**What is expected:**
Although the data below holds other lines too, output only those from the line with "as a sheet." up to and including the line with "Also changed, not shown: 5 other files.", exactly as they appear.

[Change detection data]

────────────────

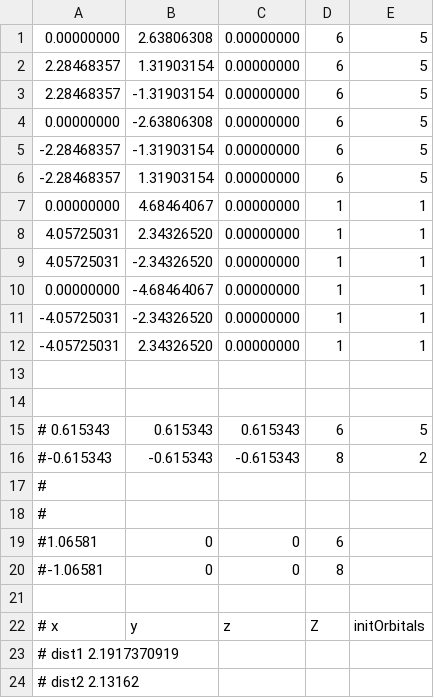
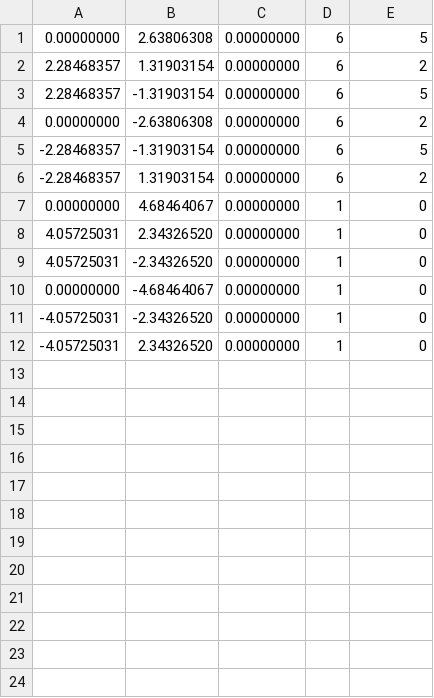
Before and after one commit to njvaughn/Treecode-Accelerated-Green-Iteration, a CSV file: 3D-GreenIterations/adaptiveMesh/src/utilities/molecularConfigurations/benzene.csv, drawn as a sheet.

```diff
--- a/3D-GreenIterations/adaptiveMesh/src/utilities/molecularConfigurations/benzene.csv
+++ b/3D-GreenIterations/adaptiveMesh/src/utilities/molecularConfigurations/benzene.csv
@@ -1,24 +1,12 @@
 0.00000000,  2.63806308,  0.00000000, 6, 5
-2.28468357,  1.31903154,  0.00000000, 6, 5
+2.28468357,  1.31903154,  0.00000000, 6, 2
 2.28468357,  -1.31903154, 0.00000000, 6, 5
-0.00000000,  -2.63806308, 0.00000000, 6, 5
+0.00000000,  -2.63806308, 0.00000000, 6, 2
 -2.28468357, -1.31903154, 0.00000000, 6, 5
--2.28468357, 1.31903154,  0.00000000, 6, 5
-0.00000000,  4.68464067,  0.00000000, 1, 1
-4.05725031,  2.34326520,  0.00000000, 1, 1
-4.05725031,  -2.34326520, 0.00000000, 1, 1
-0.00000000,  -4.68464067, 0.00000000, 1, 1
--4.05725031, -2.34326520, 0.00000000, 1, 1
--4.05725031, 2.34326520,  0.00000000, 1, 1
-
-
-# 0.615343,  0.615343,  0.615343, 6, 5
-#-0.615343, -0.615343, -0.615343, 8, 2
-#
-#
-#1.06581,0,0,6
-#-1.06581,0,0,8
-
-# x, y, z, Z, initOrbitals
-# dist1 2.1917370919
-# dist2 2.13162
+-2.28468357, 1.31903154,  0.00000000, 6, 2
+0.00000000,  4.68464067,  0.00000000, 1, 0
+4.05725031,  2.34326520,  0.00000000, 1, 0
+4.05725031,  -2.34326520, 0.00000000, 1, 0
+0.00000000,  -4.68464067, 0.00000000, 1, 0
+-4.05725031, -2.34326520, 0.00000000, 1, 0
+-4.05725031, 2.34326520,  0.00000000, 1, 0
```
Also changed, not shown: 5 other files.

────────────────

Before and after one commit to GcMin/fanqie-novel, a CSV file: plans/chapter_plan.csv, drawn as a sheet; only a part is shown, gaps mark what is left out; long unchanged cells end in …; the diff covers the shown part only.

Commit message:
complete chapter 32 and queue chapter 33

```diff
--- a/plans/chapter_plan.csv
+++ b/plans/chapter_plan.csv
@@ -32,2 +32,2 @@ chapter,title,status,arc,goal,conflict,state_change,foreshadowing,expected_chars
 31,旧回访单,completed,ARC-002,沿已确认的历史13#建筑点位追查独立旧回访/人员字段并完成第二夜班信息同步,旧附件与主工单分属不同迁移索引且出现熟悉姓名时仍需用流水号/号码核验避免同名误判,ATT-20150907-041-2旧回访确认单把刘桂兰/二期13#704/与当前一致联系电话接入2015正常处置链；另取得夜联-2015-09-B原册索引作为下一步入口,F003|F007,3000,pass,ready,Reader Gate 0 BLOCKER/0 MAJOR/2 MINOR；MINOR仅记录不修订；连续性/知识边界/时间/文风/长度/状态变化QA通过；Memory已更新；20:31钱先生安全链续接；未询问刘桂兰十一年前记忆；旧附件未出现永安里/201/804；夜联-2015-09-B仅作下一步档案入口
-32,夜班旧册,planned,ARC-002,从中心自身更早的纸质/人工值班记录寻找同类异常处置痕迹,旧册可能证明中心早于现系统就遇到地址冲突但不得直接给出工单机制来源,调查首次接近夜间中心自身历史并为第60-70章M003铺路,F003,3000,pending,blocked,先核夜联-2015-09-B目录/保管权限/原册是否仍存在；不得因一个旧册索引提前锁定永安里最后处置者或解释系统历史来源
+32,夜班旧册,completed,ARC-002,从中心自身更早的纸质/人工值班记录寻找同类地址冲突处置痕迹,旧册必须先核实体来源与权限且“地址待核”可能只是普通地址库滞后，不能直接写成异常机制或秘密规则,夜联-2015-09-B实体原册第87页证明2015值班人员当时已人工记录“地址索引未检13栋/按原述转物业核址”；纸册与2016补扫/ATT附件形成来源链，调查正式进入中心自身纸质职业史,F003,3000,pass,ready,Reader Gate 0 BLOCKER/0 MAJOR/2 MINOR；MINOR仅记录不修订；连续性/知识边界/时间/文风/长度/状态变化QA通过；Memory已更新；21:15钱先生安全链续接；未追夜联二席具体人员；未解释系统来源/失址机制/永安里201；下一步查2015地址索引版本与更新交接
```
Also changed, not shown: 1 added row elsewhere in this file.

────────────────

**Answer box:**
Before and after one commit to njvaughn/Treecode-Accelerated-Green-Iteration, a CSV file: 3D-GreenIterations/adaptiveMesh/src/utilities/molecularConfigurations/benzene.csv, drawn as a sheet.

```diff
--- a/3D-GreenIterations/adaptiveMesh/src/utilities/molecularConfigurations/benzene.csv
+++ b/3D-GreenIterations/adaptiveMesh/src/utilities/molecularConfigurations/benzene.csv
@@ -1,24 +1,12 @@
 0.00000000,  2.63806308,  0.00000000, 6, 5
-2.28468357,  1.31903154,  0.00000000, 6, 5
+2.28468357,  1.31903154,  0.00000000, 6, 2
 2.28468357,  -1.31903154, 0.00000000, 6, 5
-0.00000000,  -2.63806308, 0.00000000, 6, 5
+0.00000000,  -2.63806308, 0.00000000, 6, 2
 -2.28468357, -1.31903154, 0.00000000, 6, 5
--2.28468357, 1.31903154,  0.00000000, 6, 5
-0.00000000,  4.68464067,  0.00000000, 1, 1
-4.05725031,  2.34326520,  0.00000000, 1, 1
-4.05725031,  -2.34326520, 0.00000000, 1, 1
-0.00000000,  -4.68464067, 0.00000000, 1, 1
--4.05725031, -2.34326520, 0.00000000, 1, 1
--4.05725031, 2.34326520,  0.00000000, 1, 1
-
-
-# 0.615343,  0.615343,  0.615343, 6, 5
-#-0.615343, -0.615343, -0.615343, 8, 2
-#
-#
-#1.06581,0,0,6
-#-1.06581,0,0,8
-
-# x, y, z, Z, initOrbitals
-# dist1 2.1917370919
-# dist2 2.13162
+-2.28468357, 1.31903154,  0.00000000, 6, 2
+0.00000000,  4.68464067,  0.00000000, 1, 0
+4.05725031,  2.34326520,  0.00000000, 1, 0
+4.05725031,  -2.34326520, 0.00000000, 1, 0
+0.00000000,  -4.68464067, 0.00000000, 1, 0
+-4.05725031, -2.34326520, 0.00000000, 1, 0
+-4.05725031, 2.34326520,  0.00000000, 1, 0
```
Also changed, not shown: 5 other files.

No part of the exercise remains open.